What Is a Cybersecurity Legal Practice?

A cybersecurity attorney is not an auditor; this attorney does not sit in an ivory tower doing oversight of the company’s information technology work. Instead, corporate officers must recognize that a cybersecurity attorney must be a part of the operational team. The attorney should be as involved in the company’s operations as the information technology expert deploying new defensive measures in the company’s networks. An effective cybersecurity attorney has to be in the trenches, helping to develop the statements of work for new contracts, negotiating information-sharing agreements, advising on legal risks associated with the many and varied daily decisions of securing networks, and managing the hour-by-hour response during an incident. ... Finally, a cybersecurity attorney must be multilingual in the jargon of both law and tech.

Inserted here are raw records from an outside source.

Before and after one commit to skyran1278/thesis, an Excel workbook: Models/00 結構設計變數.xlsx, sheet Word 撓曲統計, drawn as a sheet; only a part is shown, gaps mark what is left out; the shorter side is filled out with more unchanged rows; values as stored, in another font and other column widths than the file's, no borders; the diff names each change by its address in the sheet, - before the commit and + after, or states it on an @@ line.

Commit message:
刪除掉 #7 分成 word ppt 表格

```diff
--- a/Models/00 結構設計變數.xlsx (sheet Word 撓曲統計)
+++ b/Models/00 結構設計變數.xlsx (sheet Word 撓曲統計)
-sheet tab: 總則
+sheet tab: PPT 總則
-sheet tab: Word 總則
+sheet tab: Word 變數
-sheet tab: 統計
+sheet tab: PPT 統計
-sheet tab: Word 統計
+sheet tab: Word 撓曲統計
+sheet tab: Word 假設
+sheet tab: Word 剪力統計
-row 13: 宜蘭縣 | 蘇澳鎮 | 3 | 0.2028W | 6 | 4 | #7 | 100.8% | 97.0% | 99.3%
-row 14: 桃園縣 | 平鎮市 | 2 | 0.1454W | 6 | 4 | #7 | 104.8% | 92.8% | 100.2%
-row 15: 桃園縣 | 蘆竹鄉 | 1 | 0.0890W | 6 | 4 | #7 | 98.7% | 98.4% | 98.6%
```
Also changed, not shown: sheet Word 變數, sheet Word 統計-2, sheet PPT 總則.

One of the key jobs of such an attorney is to translate legal requirements (such as obligations imposed by regulations) into design requirements and to understand the technical details enough to ask probing questions, spot legal issues and translate risks to organizational leadership.

3 steps to meeting data privacy regulation compliance through identity programs

This focus on security, however, isn’t just a reaction to more cyberattacks. It also correlates with the enormous acceleration in digital transformation initiatives over the last year. Some industry experts dubbed it the shift from “cloud speed to COVID speed.” The pandemic forced a new way of working, and this ultimately means a new way of ensuring the security of how we work. It also means that companies store and manage more data in the cloud, which comes with its own regulatory compliance challenges. Every new process moved to the cloud, automated or made digital, has become a new vulnerability. Security teams need to manage these vulnerabilities to protect the data from a cyber-attack and ensure compliance with the latest data privacy regulations, such as the General Data Protection Regulation (GDPR) or the California Privacy Rights Act (CPRA). Other non-compliance issues will grow over the next year, especially as companies continue to remotely onboard and offboard customers and employees. These new processes will impact how to protect data and comply with the multiple different patchwork privacy regulations from various states and countries.

Speed and resilience: Five priorities for the next five months

Over the past year, organizations have become well versed in the basics of ensuring a safe working environment. More recently, however, companies have reported that some of their workers appear to be more willing to participate in higher-risk activities simply because they are tired of living with virus restrictions. This will require a different type of intervention and messaging, especially because newer COVID-19 variants pose a high risk and may be transmitted in ways that are not yet fully understood. Employers have a unique societal role to play in vaccination; they are important voices and can help reduce the friction associated with getting the vaccine. Self-reported data from a wide range of organizations point to individual and team productivity being higher than before the onset of the pandemic, but not uniformly so. According to a McKinsey survey, productivity is up for about half of all workers, with the other half reporting no change or lower productivity. The same survey suggested that, while the inability to disconnect is a real concern, increased productivity is correlated to a willingness to change how people work.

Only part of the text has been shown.